There are notes on his meetings with high officials and dignitaries with honest commentary about them, and on events and issues (such as the USSR, South Africa, the US, Japan, the EU, Nicaragua and so on). The notes critique poor preparation of files, and delve into meetings which proved unsuccessful, with instructions to prepare better for such. Mr. Clark from time to time asked for White's opinion, and certainly for the opinions of other important PC figures, on various subjects, which are collated here. He addressed operational problems within certain areas of Canada's Department of External Affairs and instructed officials to correct them. Protocol issues at the highest level are revealed. Mr. Clark also, in managing his department, showed a sensitivity to how decisions would influence the domestic political scene. He revealed his own thinking about significant foreign affairs issues which he had to address as minister. These notes and diary entries elucidate how Clark stayed in contact with other ministers and the Prime Minister in the shaping of foreign policy. And, ever the politician, the memos reveal Mr. Clark's concern with how foreign affairs decisions would be received by the Canadian public, suggesting measures to take to explain and justify them, and always weighting their political impact on the electorate and how that would affect the P.C. Party's electoral chances at home.
In short, Canada's foreign policy, the operations of the Department of External Affairs, the operations of Mr. Clark's ministerial office, the political background on which foreign policy decisions were made, autopsies of significant meetings and conclaves with foreign representatives, frank assessments of foreign representatives, advice requested and provided in the shaping of foreign policy - all this is revealed in this series.
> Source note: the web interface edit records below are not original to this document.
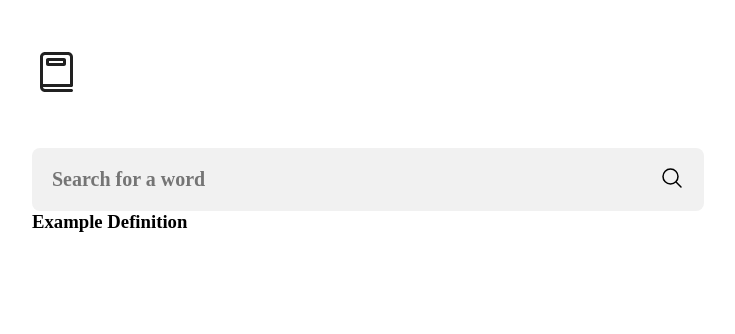
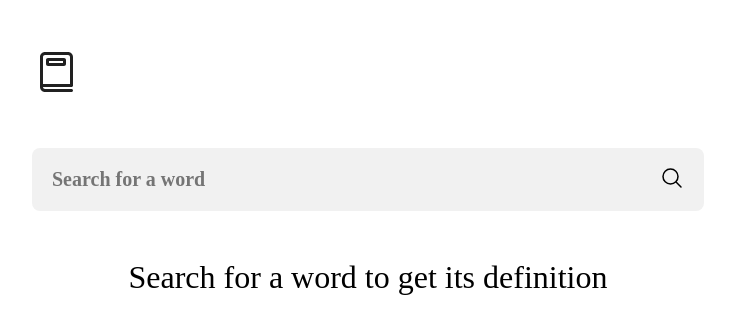
Before and after one commit to pingSubhajit/dictionary-app-using-react, a React (Vite) app: page / in a window 1280 px wide. Shown: the top 334 px of the page, without its empty margins (272-1007 px from the left). Built offline with nearby package versions, Linux system fonts and the light colour scheme.

Commit message:
init: Solution for building the <WordInfo /> component

```diff
--- a/src/App.jsx
+++ b/src/App.jsx
@@ -18,7 +18,7 @@ function App() {
 		<main>
 			<Header />
 			<Search searchValue={searchValue} setSearchValue={setSearchValue} onSearch={handleSearch} />
-			<WordInfo />
+			<WordInfo definition={searchResult} />
 		</main>
 	)
 }
--- /dev/null
+++ b/src/components/WordInfo.css
@@ -0,0 +1,53 @@
+.default-display {
+    margin-top: 3rem;
+}
+
+.default-display__title {
+    margin: auto;
+    text-align: center;
+    font-size: 2rem;
+    font-family: Brush Script MT;
+    font-weight: normal;
+}
+
+.word-info {
+    margin-top: 3rem;
+}
+
+.word-info__main_word {
+    font-size: 4rem;
+}
+
+.word-info__phonetic {
+    font-size: 1.5rem;
+}
+
+.word-info__definitions {
+    margin-top: 2rem;
+    display: flex;
+    flex-direction: column;
+    gap: 1.5rem;
+}
+
+.word-info__definition {
+
+}
+
+.word-info__part-of-speech {
+    font-family: Brush Script MT;
+    font-weight: normal;
+    font-size: 2rem;
+    margin-bottom: 0.75rem;
+}
+
+.word-info__definition-list {
+    display: flex;
+    flex-direction: column;
+    gap: 0.5rem;
+    list-style-position: inside;
+    padding-left: 1.5rem;
+}
+
+.word-info__definition-item {
+    font-size: 1rem;
+}
--- a/src/components/WordInfo.jsx
+++ b/src/components/WordInfo.jsx
@@ -1,7 +1,29 @@
+import './WordInfo.css'
+
 const WordInfo = ({definition}) => {
+    if (!definition) return (
+        <div className='default-display'>
+            <h1 className='default-display__title'>Search for a word to get its definition</h1>
+        </div>
+    )
+
     return (
         <div className="word-info">
-            <h3>Example Definition</h3>
+            <h1 className='word-info__main_word'>{definition[0].word}</h1>
+            <p className='word-info__phonetic'>{definition[0].phonetic}</p>
+
+            <div className="word-info__definitions">
+                {definition[0].meanings.map((meaning, index) => (
+                    <div key={index} className='word-info__definition'>
+                        <h2 className='word-info__part-of-speech'>{meaning.partOfSpeech}</h2>
+                        <ul className='word-info__definition-list'>
+                            {meaning.definitions.map((def, index) => (
+                                <li key={index} className='word-info__definition-item'>{def.definition}</li>
+                            ))}
+                        </ul>
+                    </div>
+                ))}
+            </div>
         </div>
     )
 }
```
Characterized by complete honesty, it is a primary source on Canadian foreign policy in 1984-1989 equal to none.